Confessing in the Catholic church has long provided material for Hollywood screen-writers, with a dark wooden booth, a priest's stern silhouette glimpsed through a screen and the uttered phrase "Bless me, Father, for I have sinned."
But, according to the Vatican, real life confessions are in danger of turning into cosy counselling sessions, which is why priests are to be issued with a handbook instructing them to give their flocks a sharp reminder of what sin is all about.
Last year, when I discussed with my brother the various reasons for why I was returning to the Catholic Church, he brought up confession. "I see no reason why I should have to confess my sins to a priest. Who's he, anyway?!" He fumed.
Unfortunately, my brother is away from the Catholic Church due to a series of missteps by a local parish and the stonewalling of a Boston Bishop regarding a sexual abuse case. He, like me, did not receive a solid catechesis and so does not understand the authority that has been given by Jesus Christ to His apostles throughout the ages.
I asked him, "So. In your church [non-denominational], how often do you confess your sins to anyone?" He didn't see the value in it. He, like many, think that confessing is between oneself and God. Of course we confess to God, but something profound happens when we name our sins aloud and confess them to someone. It is a humbling experience and one that should bring us to full repentance.
Sadly, many Catholic churches have relegated this sacrament to a "feel good therapy session" where a person is facing the priest in a comfortable chair, pouring out their woes. This is not what confession is meant to be.
A thorough examination of conscience is strongly recommended. It is a time to evaluate how far we have fallen from the life Christ has called us to live. Too often, I think some view confession as a time to be mollified instead of convicted. If a good Catholic priest isn't going to knock me upside the head and say, "Straighten up!" Who will?
I pointed out to my brother that the Bible says we are to confess our sins to one another but rarely does this happen. I've been a member of countless Bible study groups and even in those with consistent prayer time (where the group prays for a member's needs), I never saw consistent confession. And I humbly submit a big reason for this was because of fear.
What are we, as Christians, afraid of? Judgement. We know we did something wrong. We would like to maintain the flimsy sense of "I'm Okay, You're Okay" in our fragile psyche. Our egos like to live in this comfy world where someone would pat us on the shoulder and say, "Now, now. It's all good. So you coveted your neighbor's new car. It's understandable given that you have a lousy job and just took out a second mortgage to pay for your kid's college tuition."
Worse, when we confess to someone who is not living under a vow of secrecy, we know there's a chance of it becoming grist for the rumor mill. Unfortunately, I've been a part of this myself. By listening to someone share a personal part of a brother or sister's struggle with sin, I assured myself it was "a prayer concern" and then passed it on to someone else. This is why I love it when a Catholic asks prayer for "a personal intention." I truly don't need to know the details. If someone is struggling with a sin, I'd rather have them say just that and I'll pray accordingly.

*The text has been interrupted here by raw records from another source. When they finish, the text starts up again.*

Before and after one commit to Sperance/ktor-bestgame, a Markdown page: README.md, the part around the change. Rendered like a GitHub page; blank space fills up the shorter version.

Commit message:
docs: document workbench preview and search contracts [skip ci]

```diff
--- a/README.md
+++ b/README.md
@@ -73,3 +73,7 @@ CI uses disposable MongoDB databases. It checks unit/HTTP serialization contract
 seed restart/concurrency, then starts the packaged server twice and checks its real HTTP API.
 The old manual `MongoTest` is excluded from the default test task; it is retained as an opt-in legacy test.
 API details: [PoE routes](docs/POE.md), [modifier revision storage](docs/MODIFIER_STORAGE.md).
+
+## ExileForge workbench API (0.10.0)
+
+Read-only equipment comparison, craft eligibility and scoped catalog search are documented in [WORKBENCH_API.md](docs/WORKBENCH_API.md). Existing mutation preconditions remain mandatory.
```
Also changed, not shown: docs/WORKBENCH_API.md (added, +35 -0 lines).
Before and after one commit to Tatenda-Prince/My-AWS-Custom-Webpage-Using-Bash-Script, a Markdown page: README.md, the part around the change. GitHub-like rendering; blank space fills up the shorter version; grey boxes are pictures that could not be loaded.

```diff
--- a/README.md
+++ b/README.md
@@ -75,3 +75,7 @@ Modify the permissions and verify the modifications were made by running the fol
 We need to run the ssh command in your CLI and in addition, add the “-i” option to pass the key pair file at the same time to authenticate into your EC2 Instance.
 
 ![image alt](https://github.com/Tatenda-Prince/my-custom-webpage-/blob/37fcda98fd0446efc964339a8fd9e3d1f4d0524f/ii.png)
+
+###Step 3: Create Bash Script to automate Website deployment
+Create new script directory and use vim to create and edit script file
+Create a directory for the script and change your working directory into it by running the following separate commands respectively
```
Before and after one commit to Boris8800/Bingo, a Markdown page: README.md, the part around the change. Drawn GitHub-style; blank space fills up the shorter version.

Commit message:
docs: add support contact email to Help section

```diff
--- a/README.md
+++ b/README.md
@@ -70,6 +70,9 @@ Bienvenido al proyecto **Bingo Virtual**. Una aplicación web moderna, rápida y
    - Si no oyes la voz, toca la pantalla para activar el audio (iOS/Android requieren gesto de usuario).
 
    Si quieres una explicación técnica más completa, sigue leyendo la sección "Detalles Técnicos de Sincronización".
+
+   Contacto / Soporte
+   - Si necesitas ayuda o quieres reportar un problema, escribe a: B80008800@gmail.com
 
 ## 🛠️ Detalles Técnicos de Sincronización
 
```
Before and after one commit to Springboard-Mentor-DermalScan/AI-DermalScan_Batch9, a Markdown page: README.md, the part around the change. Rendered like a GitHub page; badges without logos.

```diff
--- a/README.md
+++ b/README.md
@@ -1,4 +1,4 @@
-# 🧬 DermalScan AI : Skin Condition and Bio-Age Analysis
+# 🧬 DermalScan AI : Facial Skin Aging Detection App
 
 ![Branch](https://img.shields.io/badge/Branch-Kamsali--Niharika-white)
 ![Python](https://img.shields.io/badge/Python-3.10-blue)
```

And that type of prayer is only part of the equation. If a person has sinned, they need to be forgiven. Jesus Christ forgives us, but who did He choose to be representative of Him while on earth? His apostles. So not only do we need prayer from our fellow brothers and sisters to help keep us from the temptation of sin, once we've fallen into sin - we then need forgiveness. The Bible is clear on the authority that Jesus Christ gave to His disciples to do this.
Sin is ugly, evil, and deadly to our soul. I praise God for our priests who have the authority to bestow this sacrament. And I can't help but wonder if the attempt to make the Sacrament of Reconciliation more of a "therapy session" was initiated by those who promote a blurred line of distinction between the laity and the priesthood. After all, if this sacrament is nothing more than a time to pour out your woes, anyone could listen.
But only the priest has the Biblical authority to forgive sin. Confidentially. Good for the Vatican for reminding us.